A commission made up of stakeholders, experts and lawmakers studied the issue over the interim and issued findings and recommendations in December last year. The Texas Commission on Public School Finance found that the current formulas that determine how much each school gets per student are outdated and insufficient to meet the needs of students, especially those from low-income backgrounds, those with special education needs and those learning English. They recommended an overhaul of allotments and weights, the variables that drive the funding formulas, to redirect $3.5 billion in existing funds towards these vulnerable populations as well as other programs that produce strong educational outcomes for all students.
The commission also made recommendations for property tax reform, offering three solutions but not recommending one above another. The commission found that the amount of recapture, that is local property tax revenue above a certain threshold remitted to the state and then redirected to property-poor districts, is increasing significantly. The number of districts paying recapture is more than 200, up many times more than the 34 who originally paid recapture when the law was passed in 1993. One proposed solution would use growth in recapture to compress local property tax rates. Another would take this growth and divide it equally among the state, school districts, and taxpayers. The final plan would simply cap property tax growth at 2.5 percent per year. What eventually reaches the Senate floor will be developed by a newly formed committee on property taxes.

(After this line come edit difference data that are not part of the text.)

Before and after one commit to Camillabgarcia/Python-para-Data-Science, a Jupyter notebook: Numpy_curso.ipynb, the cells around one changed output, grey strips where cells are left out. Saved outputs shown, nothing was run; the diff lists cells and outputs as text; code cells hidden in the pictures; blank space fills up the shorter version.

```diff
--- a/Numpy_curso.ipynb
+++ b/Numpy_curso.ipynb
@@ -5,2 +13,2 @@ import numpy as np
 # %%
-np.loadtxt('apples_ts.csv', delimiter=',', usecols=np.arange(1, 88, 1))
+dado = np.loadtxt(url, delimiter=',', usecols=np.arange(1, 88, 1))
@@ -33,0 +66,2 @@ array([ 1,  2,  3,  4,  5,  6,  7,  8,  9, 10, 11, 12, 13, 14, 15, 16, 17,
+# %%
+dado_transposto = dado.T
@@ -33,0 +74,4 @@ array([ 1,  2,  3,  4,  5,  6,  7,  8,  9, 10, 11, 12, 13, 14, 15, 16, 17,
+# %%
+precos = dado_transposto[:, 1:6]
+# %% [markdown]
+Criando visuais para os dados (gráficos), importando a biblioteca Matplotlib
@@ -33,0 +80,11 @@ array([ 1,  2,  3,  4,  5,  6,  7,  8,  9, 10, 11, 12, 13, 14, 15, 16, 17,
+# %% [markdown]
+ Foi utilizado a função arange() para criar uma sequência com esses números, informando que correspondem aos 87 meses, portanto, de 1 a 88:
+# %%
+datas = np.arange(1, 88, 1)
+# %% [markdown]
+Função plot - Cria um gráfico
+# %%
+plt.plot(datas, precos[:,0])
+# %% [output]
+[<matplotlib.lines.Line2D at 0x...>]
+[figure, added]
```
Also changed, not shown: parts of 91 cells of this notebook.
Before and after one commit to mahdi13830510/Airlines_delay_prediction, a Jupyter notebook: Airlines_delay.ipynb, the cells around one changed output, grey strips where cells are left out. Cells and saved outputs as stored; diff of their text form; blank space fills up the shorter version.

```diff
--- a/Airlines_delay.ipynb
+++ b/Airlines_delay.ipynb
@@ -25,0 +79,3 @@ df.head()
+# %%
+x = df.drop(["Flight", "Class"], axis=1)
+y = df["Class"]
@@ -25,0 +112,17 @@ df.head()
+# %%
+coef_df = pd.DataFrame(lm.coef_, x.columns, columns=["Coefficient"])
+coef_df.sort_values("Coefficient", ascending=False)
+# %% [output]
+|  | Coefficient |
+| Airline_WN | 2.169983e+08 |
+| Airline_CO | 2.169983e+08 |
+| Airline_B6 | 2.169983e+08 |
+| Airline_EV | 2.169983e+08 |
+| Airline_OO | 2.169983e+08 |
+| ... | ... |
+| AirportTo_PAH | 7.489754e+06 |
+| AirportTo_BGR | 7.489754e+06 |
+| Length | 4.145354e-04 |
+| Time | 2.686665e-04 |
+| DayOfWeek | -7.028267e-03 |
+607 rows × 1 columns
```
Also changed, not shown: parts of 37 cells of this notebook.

Also this week, budget writers found out how much money they'll have to work with as they figure out how to pay for state services for the next two years when Comptroller Glenn Hegar issued his biennial revenue estimate. The state is constitutionally prohibited from spending more than it takes in, so this estimate sets a cap on how much lawmakers can appropriate. Unlike in 2017, when legislators arrived in Austin to discover they had less money to work with than the previous session, strong economic growth and sales tax collections have increased available revenue by eight percent over last session, for a total of just under $120 billion in non-dedicated general revenue.
Hegar also releases growth projections for the Texas economy with the revenue estimate, and he said that a recovery in the oil market in 2018 and expansion of the national economy led to robust 3 percent growth in gross state product, and forecast an even stronger four percent rate for 2019. Beyond that, he said, economic uncertainties cloud the state's economic prospects. Rising federal interest rates, a drop in the price of a barrel of oil from its October high, and volatility in the global market and questions about US global trade policy will rein in growth. While the state should still outpace the national economy, he said, his office predicts more modest growth in GSP of 2.5 percent in each year of the 2020-2021 biennium.
The Senate will reconvene Tuesday, January 15 at 11 a.m.